Common wisdom says you should be doing as much as you can, as fast as you can. Nonsensically, we believe that the more we have to do, the faster we ought to be trying to do it.
We first learn to rush in childhood. As children, we are much slower than the big people around us, and our brains don’t work as fast. We have to hurry up, stop dawdling, and keep a pace that is unnatural to our small brains. Our parents may cue us that taking the time we need is equivalent to being bad or lazy. We take this belief into adulthood and disregard the fatigue and stress that otherwise could tell us we are doing too much at once. We lose our normal sense of pace.
Our brains are designed to do one thing at a time, although we can switch our attention rapidly among different things. This switching action is expensive, though, because the part of the brain that decides where attention goes next is some of the priciest real estate in our head. It takes a huge amount of energy to keep switching our attention in order to create the illusion that we are doing many things at once. The energy cost of all that brain-switching is what we call stress. It is the brain’s way of telling us to stop it.
Stress subsides when you get into a rhythm that feels comfortable. This is the rate of processing your brain was designed to do. If you push yourself to go faster than that, you will feel stressed and your brain will not work as well. So the more you have to do, and the bigger the project, the more you should be slowing down to find your most productive pace for the situation.
If you try to get ahead of your brain, you soon will feel like you are about to explode. This is bad for your brain, your cardiovascular system, your stomach acid, and your adrenals. Stress hormones and elevated blood pressure are the body’s way of saying you can’t prove your worthiness through getting a lot done.
Why not unlearn this unnecessary self-pressure and find your true pace? Your best pace is how long it takes you to do something mindfully and comfortably.

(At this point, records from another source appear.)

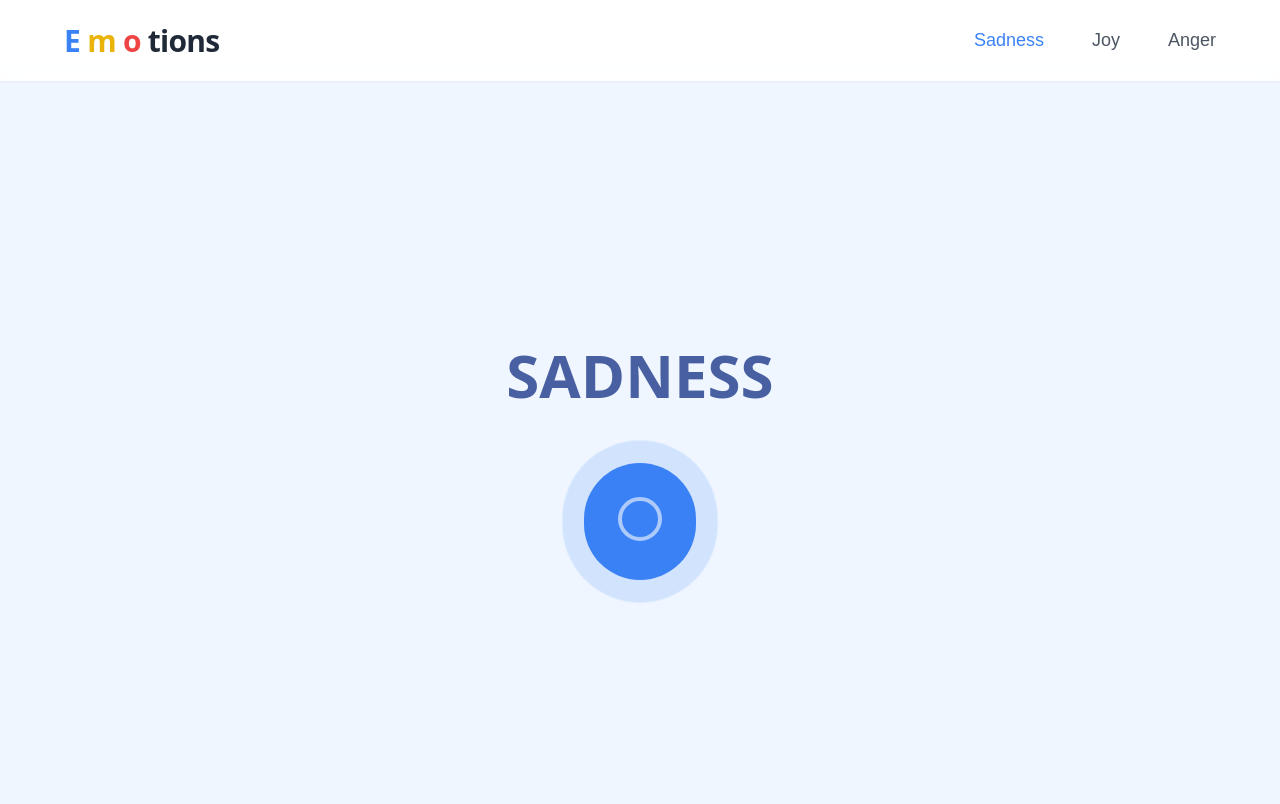
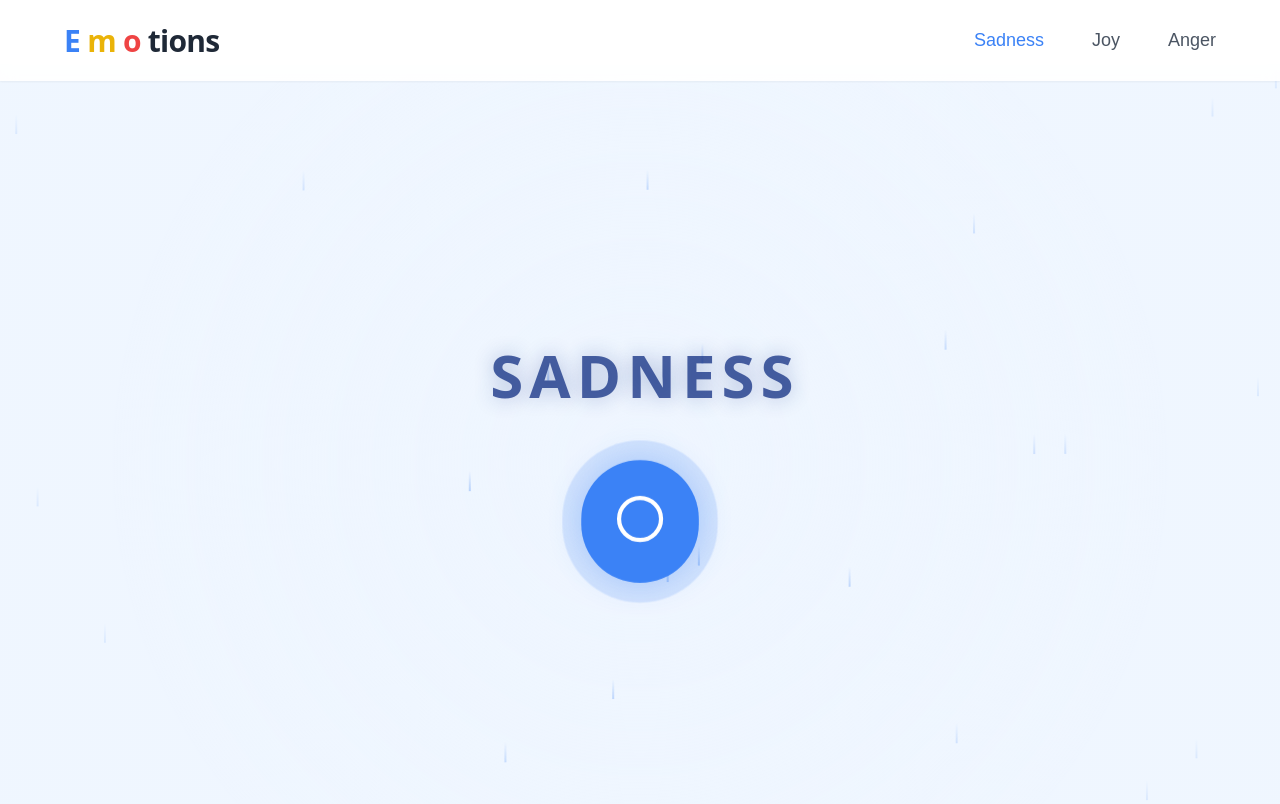
Before and after one commit to Wicoco/Emotion_rendu, a website built with Vite: page index.html in a window 1280 px wide. Shown: the top 804 px of the page. Built offline with nearby package versions, Linux system fonts and the light colour scheme.

Commit message:
animations updates

```diff
--- a/index.html
+++ b/index.html
@@ -1,8 +1,8 @@
 <!DOCTYPE html>
 <html lang="en">
 <head>
-    <meta charset="UTF-8" />
-    <meta name="viewport" content="width=device-width, initial-scale=1.0" />
+  <meta charset="UTF-8">
+  <meta name="viewport" content="width=device-width, initial-scale=1.0">
   <title>Emotions</title>
   <link rel="stylesheet" href="/style.css">
 </head>
@@ -83,7 +83,7 @@
             <span class="blue">E</span>
             <span class="yellow">m</span>
             <span class="red">o</span>
-              <span>tions</span>
+            <span class="white">tions</span>
           </h2>
           <p>An interactive journey through human emotions, where art meets technology</p>
         </div>
@@ -91,7 +91,7 @@
           <svg xmlns="http://www.w3.org/2000/svg" width="32" height="32" viewBox="0 0 24 24" fill="none" stroke="currentColor" stroke-width="2" stroke-linecap="round" stroke-linejoin="round"><path d="M15 22v-4a4.8 4.8 0 0 0-1-3.5c3 0 6-2 6-5.5.08-1.25-.27-2.48-1-3.5.28-1.15.28-2.35 0-3.5 0 0-1 0-3 1.5-2.64-.5-5.36-.5-8 0C6 2 5 2 5 2c-.3 1.15-.3 2.35 0 3.5A5.403 5.403 0 0 0 4 9c0 3.5 3 5.5 6 5.5-.39.49-.68 1.05-.85 1.65-.17.6-.22 1.23-.15 1.85v4"></path><path d="M9 18c-4.51 2-5-2-7-2"></path></svg>
         </a>
         <div class="copyright">
-            <p>© 2025 Emotions Interactive. All rights reserved.</p>
+          <p>© 2024 Emotions Interactive. All rights reserved.</p>
         </div>
       </div>
     </div>
--- a/main.js
+++ b/main.js
@@ -69,14 +69,36 @@ function stopAudio(audio) {
 const sadnessIcon = document.querySelector('.sadness-icon');
 const sadnessSection = document.getElementById('sadness');
 
+// Create raindrops
+function createRaindrops() {
+  const numberOfDrops = 50;
+  const container = sadnessSection;
+
+  for (let i = 0; i < numberOfDrops; i++) {
+    const drop = document.createElement('div');
+    drop.className = 'raindrop';
+    drop.style.left = `${Math.random() * 100}%`;
+    drop.style.animationDelay = `${Math.random() * 2}s`;
+    container.appendChild(drop);
+  }
+}
+
+createRaindrops();
+
 sadnessIcon.addEventListener('mouseenter', () => {
   playAudio(sadnessAudio);
   sadnessSection.querySelector('.gradient').style.opacity = '1';
+  document.querySelectorAll('.raindrop').forEach(drop => {
+    drop.style.opacity = '0.6';
+  });
 });
 
 sadnessIcon.addEventListener('mouseleave', () => {
   stopAudio(sadnessAudio);
   sadnessSection.querySelector('.gradient').style.opacity = '0';
+  document.querySelectorAll('.raindrop').forEach(drop => {
+    drop.style.opacity = '0.4';
+  });
 });
 
 // Joy section
--- a/package.json
+++ b/package.json
@@ -1,5 +1,5 @@
 {
-  "name": "emotions-vanilla",
+  "name": "emotions",
   "private": true,
   "version": "0.0.0",
   "type": "module",
@@ -9,6 +9,6 @@
     "preview": "vite preview"
   },
   "devDependencies": {
-    "vite": "^5.4.2"
+    "vite": "^5.0.0"
   }
 }
--- a/style.css
+++ b/style.css
@@ -68,6 +68,7 @@ header {
 .logo .blue { color: var(--blue-500); }
 .logo .yellow { color: var(--yellow-500); }
 .logo .red { color: var(--red-500); }
+.logo .white { color: white; }
 
 .desktop-nav {
   display: none;
@@ -155,7 +156,54 @@ main {
   overflow: hidden;
 }
 
-#sadness { background-color: var(--blue-50); }
+#sadness {
+  background-color: var(--blue-50);
+  position: relative;
+}
+
+#sadness::before {
+  content: '';
+  position: absolute;
+  inset: 0;
+  background: radial-gradient(circle at center, transparent 0%, var(--blue-50) 70%);
+  opacity: 0.7;
+  z-index: 1;
+}
+
+#sadness .section-title {
+  text-shadow: 0 0 20px rgba(30, 58, 138, 0.3);
+  letter-spacing: 0.1em;
+}
+
+#sadness .icon-container {
+  position: relative;
+  z-index: 2;
+}
+
+#sadness .icon {
+  position: relative;
+  z-index: 3;
+  box-shadow: 0 0 30px rgba(59, 130, 246, 0.3);
+}
+
+.raindrop {
+  position: absolute;
+  width: 2px;
+  height: 20px;
+  background: linear-gradient(transparent, var(--blue-500));
+  animation: rain 1.5s linear infinite;
+  opacity: 0.4;
+}
+
+@keyframes rain {
+  0% {
+    transform: translateY(-100vh) translateX(0);
+  }
+  100% {
+    transform: translateY(100vh) translateX(-20px);
+  }
+}
+
 #joy { background-color: var(--yellow-50); }
 #anger { background-color: var(--red-50); }
 
@@ -210,10 +258,18 @@ main {
 
 .sadness-icon {
   background-color: var(--blue-500);
+  animation: pulse 2s ease-in-out infinite;
+}
+
+@keyframes pulse {
+  0% { transform: scale(1); }
+  50% { transform: scale(1.05); }
+  100% { transform: scale(1); }
 }
 
 .sadness-icon:hover {
   background-color: var(--blue-600);
+  animation: none;
 }
 
 .joy-icon {
@@ -234,8 +290,11 @@ main {
 
 /* Animations */
 @keyframes float {
-  0%, 100% { transform: translateY(0); }
-  50% { transform: translateY(-20px); }
+  0% { transform: translateY(0); }
+  25% { transform: translateY(-15px) translateX(5px); }
+  50% { transform: translateY(-20px) translateX(-5px); }
+  75% { transform: translateY(-10px) translateX(3px); }
+  100% { transform: translateY(0); }
 }
 
 @keyframes float-around {
@@ -273,7 +332,7 @@ main {
   75% { transform: translateX(5px); }
 }
 
-.float { animation: float 3s ease-in-out infinite; }
+.float { animation: float 4s ease-in-out infinite; }
 .float-around { animation: float-around 6s ease-in-out infinite; }
 
 .ripple {
```
Also changed, not shown: 1 other file. Lines whose indentation alone changed are shown as unchanged.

You have to pay attention to your stress response in order to find that rhythm that makes tasks seem to do themselves. As soon as your stomach starts to tense up or the top of your head feels like it’s contracting, stop and note the pressure you are experiencing. Take a full breath, exhale slowly, and tell yourself to find your pace.
Your sensitivity to your brain’s stress reaction may have become so blunted and neglected that you no longer know how much time you really need to do something. Chances are you have not been allotting enough time to do things comfortably.
Time yourself, and see how long it really takes to do a job without stress. Then break the task into bits, so that you can get the mini-sections done easily and pleasantly. By paying attention to your bodily sensations, you can create slower, smaller units of effort that don’t cause stress to your system. You will also find yourself more willing to do chores when rushing and pressure are no longer built into them.
Another way to find your natural pace is to double the time you think a task will take. If you think something will require a morning to do, plan two mornings. If you have to be somewhere in fifteen minutes, give yourself thirty. It will feel awful to do this because it goes against everything that you believe about being a good, productive person. But you will finally find out what your brain needs in order to do things with ease.
People may laugh at this, saying they don’t have enough time as it is, let alone stretching it out longer. But by doing bits of a task over a longer period of time, your stress will decrease and you will get as much done as before. It just won’t all be compressed into one indigestible hunk of all-out effort. Time is not the problem; it is leaving it as one big job to be done in a rush. If you realize that it takes you twice as long as you thought to get something done, you would be content to chip away at it in pieces over a longer period of time. Your pace would feel comfortable, and you would still get everything done. Find your pace and find your peace.
Lindsay Gibson, Psy.D., is a clinical psychologist. For information, call 757-490-7811 or visit www.drlindsaygibson.com.